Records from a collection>
_ _ _ _ _

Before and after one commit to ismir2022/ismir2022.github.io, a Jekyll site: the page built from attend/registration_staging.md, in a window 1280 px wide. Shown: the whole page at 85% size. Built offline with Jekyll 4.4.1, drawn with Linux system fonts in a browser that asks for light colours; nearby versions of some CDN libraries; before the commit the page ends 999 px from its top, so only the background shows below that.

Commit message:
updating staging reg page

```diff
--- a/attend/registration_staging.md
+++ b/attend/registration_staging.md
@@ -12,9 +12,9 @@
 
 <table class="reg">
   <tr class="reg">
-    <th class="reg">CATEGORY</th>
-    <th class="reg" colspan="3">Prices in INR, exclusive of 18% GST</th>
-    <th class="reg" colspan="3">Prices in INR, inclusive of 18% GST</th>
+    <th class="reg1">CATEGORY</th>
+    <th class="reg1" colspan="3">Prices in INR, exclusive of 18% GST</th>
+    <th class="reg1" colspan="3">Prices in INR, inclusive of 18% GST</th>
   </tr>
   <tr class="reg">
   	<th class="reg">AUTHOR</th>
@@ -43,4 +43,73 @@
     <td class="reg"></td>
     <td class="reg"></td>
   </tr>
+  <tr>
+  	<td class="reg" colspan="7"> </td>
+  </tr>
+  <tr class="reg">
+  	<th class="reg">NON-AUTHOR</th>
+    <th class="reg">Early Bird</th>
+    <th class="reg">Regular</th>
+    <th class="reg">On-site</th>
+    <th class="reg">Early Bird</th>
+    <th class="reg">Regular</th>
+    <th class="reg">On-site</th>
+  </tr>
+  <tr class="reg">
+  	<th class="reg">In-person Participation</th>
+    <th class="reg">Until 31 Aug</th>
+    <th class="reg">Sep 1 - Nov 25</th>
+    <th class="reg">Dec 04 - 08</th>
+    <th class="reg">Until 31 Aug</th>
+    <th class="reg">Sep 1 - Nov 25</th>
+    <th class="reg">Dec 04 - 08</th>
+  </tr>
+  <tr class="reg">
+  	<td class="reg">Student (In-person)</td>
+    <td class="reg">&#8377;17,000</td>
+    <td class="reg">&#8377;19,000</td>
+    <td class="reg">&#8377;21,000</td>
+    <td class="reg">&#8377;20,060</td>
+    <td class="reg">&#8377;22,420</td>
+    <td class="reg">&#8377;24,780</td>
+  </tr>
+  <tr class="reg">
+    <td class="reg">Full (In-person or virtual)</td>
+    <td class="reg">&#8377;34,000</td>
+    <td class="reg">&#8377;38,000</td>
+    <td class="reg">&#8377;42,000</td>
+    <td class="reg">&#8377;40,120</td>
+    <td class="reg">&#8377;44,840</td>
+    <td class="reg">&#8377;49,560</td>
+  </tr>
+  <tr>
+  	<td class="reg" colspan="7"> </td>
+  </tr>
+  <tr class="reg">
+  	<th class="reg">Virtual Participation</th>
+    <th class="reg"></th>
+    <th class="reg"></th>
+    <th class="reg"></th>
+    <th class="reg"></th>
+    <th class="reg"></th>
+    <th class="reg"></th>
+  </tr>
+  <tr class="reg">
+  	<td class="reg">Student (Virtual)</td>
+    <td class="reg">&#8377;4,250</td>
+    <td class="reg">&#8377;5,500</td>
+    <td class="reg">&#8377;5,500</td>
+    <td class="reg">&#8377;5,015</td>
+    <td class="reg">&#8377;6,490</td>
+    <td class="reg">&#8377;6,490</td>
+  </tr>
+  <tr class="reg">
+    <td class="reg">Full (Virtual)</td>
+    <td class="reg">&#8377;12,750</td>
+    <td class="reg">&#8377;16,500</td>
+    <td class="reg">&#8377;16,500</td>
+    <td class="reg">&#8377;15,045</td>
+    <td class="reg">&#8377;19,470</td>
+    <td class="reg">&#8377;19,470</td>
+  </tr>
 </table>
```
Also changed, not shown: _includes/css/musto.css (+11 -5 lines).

_ _ _ _ _

GOAL OF THE EXERCISE> The reply should contain all of the entries exactly as shown above.

TASK SOLUTION>
Before and after one commit to ismir2022/ismir2022.github.io, a Jekyll site: the page built from attend/registration_staging.md, in a window 1280 px wide. Shown: the whole page at 85% size. Built offline with Jekyll 4.4.1, drawn with Linux system fonts in a browser that asks for light colours; nearby versions of some CDN libraries; before the commit the page ends 999 px from its top, so only the background shows below that.

Commit message:
updating staging reg page

```diff
--- a/attend/registration_staging.md
+++ b/attend/registration_staging.md
@@ -12,9 +12,9 @@
 
 <table class="reg">
   <tr class="reg">
-    <th class="reg">CATEGORY</th>
-    <th class="reg" colspan="3">Prices in INR, exclusive of 18% GST</th>
-    <th class="reg" colspan="3">Prices in INR, inclusive of 18% GST</th>
+    <th class="reg1">CATEGORY</th>
+    <th class="reg1" colspan="3">Prices in INR, exclusive of 18% GST</th>
+    <th class="reg1" colspan="3">Prices in INR, inclusive of 18% GST</th>
   </tr>
   <tr class="reg">
   	<th class="reg">AUTHOR</th>
@@ -43,4 +43,73 @@
     <td class="reg"></td>
     <td class="reg"></td>
   </tr>
+  <tr>
+  	<td class="reg" colspan="7"> </td>
+  </tr>
+  <tr class="reg">
+  	<th class="reg">NON-AUTHOR</th>
+    <th class="reg">Early Bird</th>
+    <th class="reg">Regular</th>
+    <th class="reg">On-site</th>
+    <th class="reg">Early Bird</th>
+    <th class="reg">Regular</th>
+    <th class="reg">On-site</th>
+  </tr>
+  <tr class="reg">
+  	<th class="reg">In-person Participation</th>
+    <th class="reg">Until 31 Aug</th>
+    <th class="reg">Sep 1 - Nov 25</th>
+    <th class="reg">Dec 04 - 08</th>
+    <th class="reg">Until 31 Aug</th>
+    <th class="reg">Sep 1 - Nov 25</th>
+    <th class="reg">Dec 04 - 08</th>
+  </tr>
+  <tr class="reg">
+  	<td class="reg">Student (In-person)</td>
+    <td class="reg">&#8377;17,000</td>
+    <td class="reg">&#8377;19,000</td>
+    <td class="reg">&#8377;21,000</td>
+    <td class="reg">&#8377;20,060</td>
+    <td class="reg">&#8377;22,420</td>
+    <td class="reg">&#8377;24,780</td>
+  </tr>
+  <tr class="reg">
+    <td class="reg">Full (In-person or virtual)</td>
+    <td class="reg">&#8377;34,000</td>
+    <td class="reg">&#8377;38,000</td>
+    <td class="reg">&#8377;42,000</td>
+    <td class="reg">&#8377;40,120</td>
+    <td class="reg">&#8377;44,840</td>
+    <td class="reg">&#8377;49,560</td>
+  </tr>
+  <tr>
+  	<td class="reg" colspan="7"> </td>
+  </tr>
+  <tr class="reg">
+  	<th class="reg">Virtual Participation</th>
+    <th class="reg"></th>
+    <th class="reg"></th>
+    <th class="reg"></th>
+    <th class="reg"></th>
+    <th class="reg"></th>
+    <th class="reg"></th>
+  </tr>
+  <tr class="reg">
+  	<td class="reg">Student (Virtual)</td>
+    <td class="reg">&#8377;4,250</td>
+    <td class="reg">&#8377;5,500</td>
+    <td class="reg">&#8377;5,500</td>
+    <td class="reg">&#8377;5,015</td>
+    <td class="reg">&#8377;6,490</td>
+    <td class="reg">&#8377;6,490</td>
+  </tr>
+  <tr class="reg">
+    <td class="reg">Full (Virtual)</td>
+    <td class="reg">&#8377;12,750</td>
+    <td class="reg">&#8377;16,500</td>
+    <td class="reg">&#8377;16,500</td>
+    <td class="reg">&#8377;15,045</td>
+    <td class="reg">&#8377;19,470</td>
+    <td class="reg">&#8377;19,470</td>
+  </tr>
 </table>
```
Also changed, not shown: _includes/css/musto.css (+11 -5 lines).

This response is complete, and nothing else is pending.